You aren’t legally required to have a guide to hunt the goats of Kodiak Island, but it is never a bad idea to enlist the help of those most familiar with the habitats of these animals. It is, however, important to check with the Alaska Department of Fish and Game before heading out on your goat hunt, as the season closes immediately once the harvest limits for a given area are reached. Note that biologists have affixed radio tracking collars to a handful of goats as part of their research—and it is illegal to shoot these individuals.
When mountain goat hunting in Alaska, your rifle selection is largely a matter of personal preference, assuming that it packs enough punch to drop the goat before he has a chance to flee. This often results in a goat tumbling several hundred feet down the mountain, undoubtedly shattering his horns in the process. Bolt-action rifles are often more dependable in the land of grit and grime, with calibers ranging from .264 to .338 preferred by most experienced goat hunters. Be sure to take a moment to sight in your rifle before setting out on the hunt, as the thin mountain air won’t impart as much drag on your bullets as they fly toward their target.
Hiking the Alaskan terrain can be grueling. You’ll likely encounter a range of weather conditions as well while making your way into Alaskan mountain goat habitat. You’ll need to clothe yourself in the highest-quality hunting outerwear available to ensure you remain camouflaged, comfortable and quiet while chasing your prey. As always, layers are essential when dealing with changing temperatures. Add some boots, a good pair of gloves and a beanie, and you’ll be ready to claim your trophy.
There’s nothing wrong with hunting rabbits, squirrels and other small game. But few hunters drift off to sleep at night dreaming of these critters. It’s big game that quickens the pulse and inspires the imagination. And you can’t talk about big game without mentioning moose. Standing nearly 7 feet high at the shoulder and weighing as much as 1,500 pounds, moose are one of the largest animals pursued by hunters anywhere. And moose hunting in Alaska adds all of the challenges that make for a dream trip. To give you the edge, here are some essential moose hunting Alaska tips and gear.

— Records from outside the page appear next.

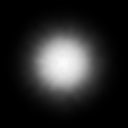
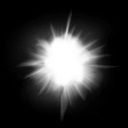
src, media: more particle stuffs

Changed region(s): [[0.1562, 0.0938, 0.8125, 0.9062]]

diff --git a/src/game/weapon.cpp b/src/game/weapon.cpp
@@ -517,7 +517,7 @@ namespace game
         {
             case ATK_PULSE_SHOOT:
                 if(muzzleflash && d->muzzle.x >= 0)
-                    particle_flare(d->muzzle, d->muzzle, 250, PART_PULSE_MUZZLE_FLASH, 0x50CFE5, 3.0f, d);
+                    particle_flare(d->muzzle, d->muzzle, 140, PART_PULSE_MUZZLE_FLASH, 0x50CFE5, 3.0f, d);
                 newprojectile(from, to, attacks[atk].projspeed, local, id, d, atk);
                 break;
 
@@ -525,7 +525,7 @@ namespace game
                 particle_splash(PART_SPARK, 200, 250, to, 0x50CFE5, 0.45f);
                 particle_flare(hudgunorigin(gun, from, to, d), to, 500, PART_RAIL_TRAIL, 0x50CFE5, 0.5f);
                 if(muzzleflash && d->muzzle.x >= 0)
-                    particle_flare(d->muzzle, d->muzzle, 150, PART_RAIL_MUZZLE_FLASH, 0x50CFE5, 1.25f, d);
+                    particle_flare(d->muzzle, d->muzzle, 140, PART_RAIL_MUZZLE_FLASH, 0x50CFE5, 2.75f, d);
                 if(!local) raildecal(from, to);
                 if(muzzlelight) adddynlight(hudgunorigin(gun, d->o, to, d), 35, vec(0.25f, 0.75f, 1.00f), 75, 75, DL_FLASH, 0, vec(0, 0, 0), d);
                 break;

Although it can take a lifetime to master, bowhunting can be extremely rewarding. You’ll be surprised how quickly the bow will begin to feel like an extension of your body. Even if you use the most sophisticated compound bow available, you’ll still feel a primal connection with the hunters who came before you. After all, NOMADs have been feeding their families with bows for far longer than with high-powered rifles and commercially produced tree stands. Feeling the urge and ready to learn to bow hunt? Use this comprehensive guide to bowhunting for beginners.